According to Thomson Reuters, the number of litigations among the FTSE 100 fell by 26% to 206 in 2016/17, as disputes resulting from the financial crisis started to fade.
Companies in the financial services accounted for the majority of cases, but litigation involving them was down by 25% to 146.
The report said the big percentage of financial services companies facing court cases reflected how many banks are still involved in financial crisis-era cases related to the mis-selling of interest rate swaps and hedging products.
Even though the number of cases has been declining, the UK largest businesses are still putting aside billions of pounds to cover legal claims.
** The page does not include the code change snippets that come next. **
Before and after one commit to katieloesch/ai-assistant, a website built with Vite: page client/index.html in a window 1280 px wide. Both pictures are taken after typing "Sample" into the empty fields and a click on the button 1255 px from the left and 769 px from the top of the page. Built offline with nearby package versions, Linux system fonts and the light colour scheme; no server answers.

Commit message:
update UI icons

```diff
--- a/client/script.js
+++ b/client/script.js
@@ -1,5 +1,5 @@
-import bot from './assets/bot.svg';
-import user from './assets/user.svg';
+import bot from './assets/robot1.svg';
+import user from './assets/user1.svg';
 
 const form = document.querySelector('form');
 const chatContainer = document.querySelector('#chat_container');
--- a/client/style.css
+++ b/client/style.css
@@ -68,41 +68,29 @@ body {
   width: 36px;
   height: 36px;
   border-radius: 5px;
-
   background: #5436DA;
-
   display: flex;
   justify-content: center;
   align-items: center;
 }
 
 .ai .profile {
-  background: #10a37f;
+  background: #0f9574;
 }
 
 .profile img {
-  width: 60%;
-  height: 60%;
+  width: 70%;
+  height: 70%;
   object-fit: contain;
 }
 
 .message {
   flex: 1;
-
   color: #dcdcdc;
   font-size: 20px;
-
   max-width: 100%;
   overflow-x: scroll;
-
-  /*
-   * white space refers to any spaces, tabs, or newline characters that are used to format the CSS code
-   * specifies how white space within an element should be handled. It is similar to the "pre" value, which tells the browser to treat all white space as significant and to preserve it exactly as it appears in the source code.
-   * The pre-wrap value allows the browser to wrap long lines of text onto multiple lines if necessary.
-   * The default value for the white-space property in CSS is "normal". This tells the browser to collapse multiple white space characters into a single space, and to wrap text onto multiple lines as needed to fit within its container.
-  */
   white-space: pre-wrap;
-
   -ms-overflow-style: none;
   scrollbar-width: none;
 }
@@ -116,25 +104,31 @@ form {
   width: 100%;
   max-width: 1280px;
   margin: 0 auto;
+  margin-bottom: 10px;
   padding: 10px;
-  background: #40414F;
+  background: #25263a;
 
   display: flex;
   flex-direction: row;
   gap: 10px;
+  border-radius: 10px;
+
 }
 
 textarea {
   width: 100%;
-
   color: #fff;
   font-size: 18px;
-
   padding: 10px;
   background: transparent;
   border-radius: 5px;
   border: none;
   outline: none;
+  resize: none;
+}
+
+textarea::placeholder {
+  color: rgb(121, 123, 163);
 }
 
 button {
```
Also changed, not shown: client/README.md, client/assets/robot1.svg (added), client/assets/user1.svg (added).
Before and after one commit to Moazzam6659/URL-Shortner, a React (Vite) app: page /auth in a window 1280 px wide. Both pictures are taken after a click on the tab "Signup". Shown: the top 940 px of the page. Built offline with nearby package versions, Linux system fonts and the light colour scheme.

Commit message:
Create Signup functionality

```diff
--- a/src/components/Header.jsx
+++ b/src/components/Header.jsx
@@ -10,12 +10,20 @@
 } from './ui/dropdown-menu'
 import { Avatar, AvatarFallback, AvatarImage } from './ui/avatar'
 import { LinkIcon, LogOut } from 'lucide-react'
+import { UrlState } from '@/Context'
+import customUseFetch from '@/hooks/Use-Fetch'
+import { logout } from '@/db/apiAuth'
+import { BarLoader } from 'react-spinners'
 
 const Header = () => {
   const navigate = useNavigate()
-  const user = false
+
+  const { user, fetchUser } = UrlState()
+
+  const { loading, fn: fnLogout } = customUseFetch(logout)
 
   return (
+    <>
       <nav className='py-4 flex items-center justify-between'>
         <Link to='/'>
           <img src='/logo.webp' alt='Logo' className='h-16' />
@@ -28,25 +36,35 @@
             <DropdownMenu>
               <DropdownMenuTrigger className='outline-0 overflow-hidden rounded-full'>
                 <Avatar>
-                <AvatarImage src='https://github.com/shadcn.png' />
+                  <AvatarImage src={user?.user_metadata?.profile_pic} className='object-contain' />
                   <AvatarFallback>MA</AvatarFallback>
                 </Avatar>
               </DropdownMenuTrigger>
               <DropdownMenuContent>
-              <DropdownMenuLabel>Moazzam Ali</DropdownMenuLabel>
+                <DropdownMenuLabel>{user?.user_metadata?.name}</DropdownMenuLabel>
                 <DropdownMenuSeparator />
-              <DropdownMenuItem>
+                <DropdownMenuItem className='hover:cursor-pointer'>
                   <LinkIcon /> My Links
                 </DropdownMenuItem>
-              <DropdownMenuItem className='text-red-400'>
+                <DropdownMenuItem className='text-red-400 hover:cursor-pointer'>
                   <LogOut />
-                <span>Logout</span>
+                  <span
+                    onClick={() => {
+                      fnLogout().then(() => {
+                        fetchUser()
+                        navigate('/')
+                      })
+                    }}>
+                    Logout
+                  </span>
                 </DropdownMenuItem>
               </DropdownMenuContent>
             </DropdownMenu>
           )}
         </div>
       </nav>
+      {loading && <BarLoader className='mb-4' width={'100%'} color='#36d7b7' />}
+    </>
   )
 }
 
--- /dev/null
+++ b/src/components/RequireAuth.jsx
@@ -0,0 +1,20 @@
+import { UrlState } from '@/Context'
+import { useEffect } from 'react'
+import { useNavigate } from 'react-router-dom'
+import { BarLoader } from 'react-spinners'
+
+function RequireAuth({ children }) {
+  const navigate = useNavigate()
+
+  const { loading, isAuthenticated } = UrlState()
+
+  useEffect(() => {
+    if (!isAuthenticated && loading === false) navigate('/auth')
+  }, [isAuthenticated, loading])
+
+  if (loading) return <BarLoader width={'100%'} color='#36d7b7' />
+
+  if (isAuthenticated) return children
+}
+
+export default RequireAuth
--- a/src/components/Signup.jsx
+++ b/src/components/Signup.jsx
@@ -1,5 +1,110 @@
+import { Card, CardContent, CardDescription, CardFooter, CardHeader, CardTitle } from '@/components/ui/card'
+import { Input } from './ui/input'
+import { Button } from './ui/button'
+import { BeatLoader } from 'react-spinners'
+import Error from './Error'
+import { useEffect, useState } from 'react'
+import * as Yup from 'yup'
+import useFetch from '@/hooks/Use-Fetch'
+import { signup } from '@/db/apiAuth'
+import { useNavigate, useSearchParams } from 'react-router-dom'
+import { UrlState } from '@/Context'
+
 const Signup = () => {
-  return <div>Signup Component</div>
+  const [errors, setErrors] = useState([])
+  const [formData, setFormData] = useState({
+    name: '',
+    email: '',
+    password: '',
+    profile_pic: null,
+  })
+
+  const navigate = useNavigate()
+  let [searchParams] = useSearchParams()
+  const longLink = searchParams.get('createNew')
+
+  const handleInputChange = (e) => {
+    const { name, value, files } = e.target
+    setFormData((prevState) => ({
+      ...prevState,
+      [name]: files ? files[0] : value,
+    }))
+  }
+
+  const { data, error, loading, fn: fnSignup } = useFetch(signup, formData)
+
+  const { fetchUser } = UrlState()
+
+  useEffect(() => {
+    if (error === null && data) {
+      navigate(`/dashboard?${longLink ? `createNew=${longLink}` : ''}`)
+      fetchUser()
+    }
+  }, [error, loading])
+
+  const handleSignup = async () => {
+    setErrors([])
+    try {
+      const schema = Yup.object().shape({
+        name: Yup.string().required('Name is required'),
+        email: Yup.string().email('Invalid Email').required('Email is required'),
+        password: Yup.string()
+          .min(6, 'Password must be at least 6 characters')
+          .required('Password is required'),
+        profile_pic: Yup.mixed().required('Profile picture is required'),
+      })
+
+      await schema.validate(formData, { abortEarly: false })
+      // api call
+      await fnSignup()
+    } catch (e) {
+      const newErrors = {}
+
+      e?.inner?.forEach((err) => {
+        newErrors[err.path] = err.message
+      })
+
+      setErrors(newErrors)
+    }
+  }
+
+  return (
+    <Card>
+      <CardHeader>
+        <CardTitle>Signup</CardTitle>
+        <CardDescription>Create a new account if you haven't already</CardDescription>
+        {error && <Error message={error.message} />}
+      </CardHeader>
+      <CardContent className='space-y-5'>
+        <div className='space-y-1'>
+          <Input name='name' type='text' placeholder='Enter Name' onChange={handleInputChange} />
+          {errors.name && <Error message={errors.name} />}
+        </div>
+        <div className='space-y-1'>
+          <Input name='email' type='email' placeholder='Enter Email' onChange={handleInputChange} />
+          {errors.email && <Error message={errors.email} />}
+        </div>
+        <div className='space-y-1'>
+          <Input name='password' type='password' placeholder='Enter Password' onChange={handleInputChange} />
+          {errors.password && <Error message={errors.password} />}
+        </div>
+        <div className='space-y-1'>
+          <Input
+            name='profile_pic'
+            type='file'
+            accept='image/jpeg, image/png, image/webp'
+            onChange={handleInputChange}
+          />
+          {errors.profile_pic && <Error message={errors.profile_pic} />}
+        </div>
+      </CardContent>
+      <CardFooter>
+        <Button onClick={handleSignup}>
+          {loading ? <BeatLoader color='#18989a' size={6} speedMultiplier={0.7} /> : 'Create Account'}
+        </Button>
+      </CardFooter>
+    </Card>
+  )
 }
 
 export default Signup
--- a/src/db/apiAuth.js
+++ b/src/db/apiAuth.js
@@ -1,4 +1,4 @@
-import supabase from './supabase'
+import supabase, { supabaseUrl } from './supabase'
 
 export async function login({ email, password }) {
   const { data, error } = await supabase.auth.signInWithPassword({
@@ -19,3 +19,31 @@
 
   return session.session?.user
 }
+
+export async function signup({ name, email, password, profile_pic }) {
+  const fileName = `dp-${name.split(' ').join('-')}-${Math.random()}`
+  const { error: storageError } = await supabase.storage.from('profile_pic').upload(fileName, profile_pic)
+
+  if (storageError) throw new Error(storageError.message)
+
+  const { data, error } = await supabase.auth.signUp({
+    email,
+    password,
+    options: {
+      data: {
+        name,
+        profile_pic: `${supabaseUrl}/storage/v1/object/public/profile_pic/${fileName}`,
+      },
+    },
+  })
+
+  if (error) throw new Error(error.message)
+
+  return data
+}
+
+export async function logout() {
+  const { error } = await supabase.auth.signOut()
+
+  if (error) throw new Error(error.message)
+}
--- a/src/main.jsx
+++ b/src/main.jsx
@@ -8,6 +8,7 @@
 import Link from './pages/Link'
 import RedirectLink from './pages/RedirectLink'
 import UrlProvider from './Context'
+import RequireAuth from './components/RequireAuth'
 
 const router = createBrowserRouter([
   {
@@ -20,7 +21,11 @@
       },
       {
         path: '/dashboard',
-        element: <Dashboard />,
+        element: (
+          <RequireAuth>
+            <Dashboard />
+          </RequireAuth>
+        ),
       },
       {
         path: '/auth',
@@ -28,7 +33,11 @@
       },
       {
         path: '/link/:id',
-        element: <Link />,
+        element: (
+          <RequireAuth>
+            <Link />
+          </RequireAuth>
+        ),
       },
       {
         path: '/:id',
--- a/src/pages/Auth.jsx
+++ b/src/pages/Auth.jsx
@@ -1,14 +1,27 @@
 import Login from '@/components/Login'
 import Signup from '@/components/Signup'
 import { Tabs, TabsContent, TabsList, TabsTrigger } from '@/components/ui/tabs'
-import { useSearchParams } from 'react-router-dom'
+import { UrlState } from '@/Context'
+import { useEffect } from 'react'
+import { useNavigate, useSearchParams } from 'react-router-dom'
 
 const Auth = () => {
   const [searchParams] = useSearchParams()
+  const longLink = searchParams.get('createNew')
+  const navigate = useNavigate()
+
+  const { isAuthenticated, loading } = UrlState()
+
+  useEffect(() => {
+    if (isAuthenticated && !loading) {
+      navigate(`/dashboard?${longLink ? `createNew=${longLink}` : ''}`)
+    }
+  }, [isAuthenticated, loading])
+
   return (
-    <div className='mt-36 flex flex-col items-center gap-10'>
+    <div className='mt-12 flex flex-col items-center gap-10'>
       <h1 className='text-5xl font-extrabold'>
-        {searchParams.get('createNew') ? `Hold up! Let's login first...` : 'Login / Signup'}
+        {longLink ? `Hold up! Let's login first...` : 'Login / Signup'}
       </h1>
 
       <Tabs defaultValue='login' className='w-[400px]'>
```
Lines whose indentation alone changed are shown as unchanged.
Thomson Reuters revealed last month that FTSE 100 companies had to save £26.2bn over the last year in order to pay litigation costs, regulatory fines and compensation, with banks accounting for more than half of the total litigation provisions (£14.6bn).
The mass media company said that big businesses are now facing a growing trend for group actions in the UK courts.
Raichel Hopkinson, head of practical law dispute resolution at Thomson Reuters, said, “Major corporates, especially banks, finally have a pause to draw breath after a decade fighting off credit crunch era lawsuits.”
“However, this could be short-lived respite. Big businesses may now have to brace themselves for the possibility of a rise in class actions financed by the growing pot of third party litigation funding. Litigation funders are keen to deploy the capital offered to them and this may lead to more disputes being pursued.”
Hopkinson also pointed out the new GDPR rules could lead to new claims if companies fail to meet their new obligations.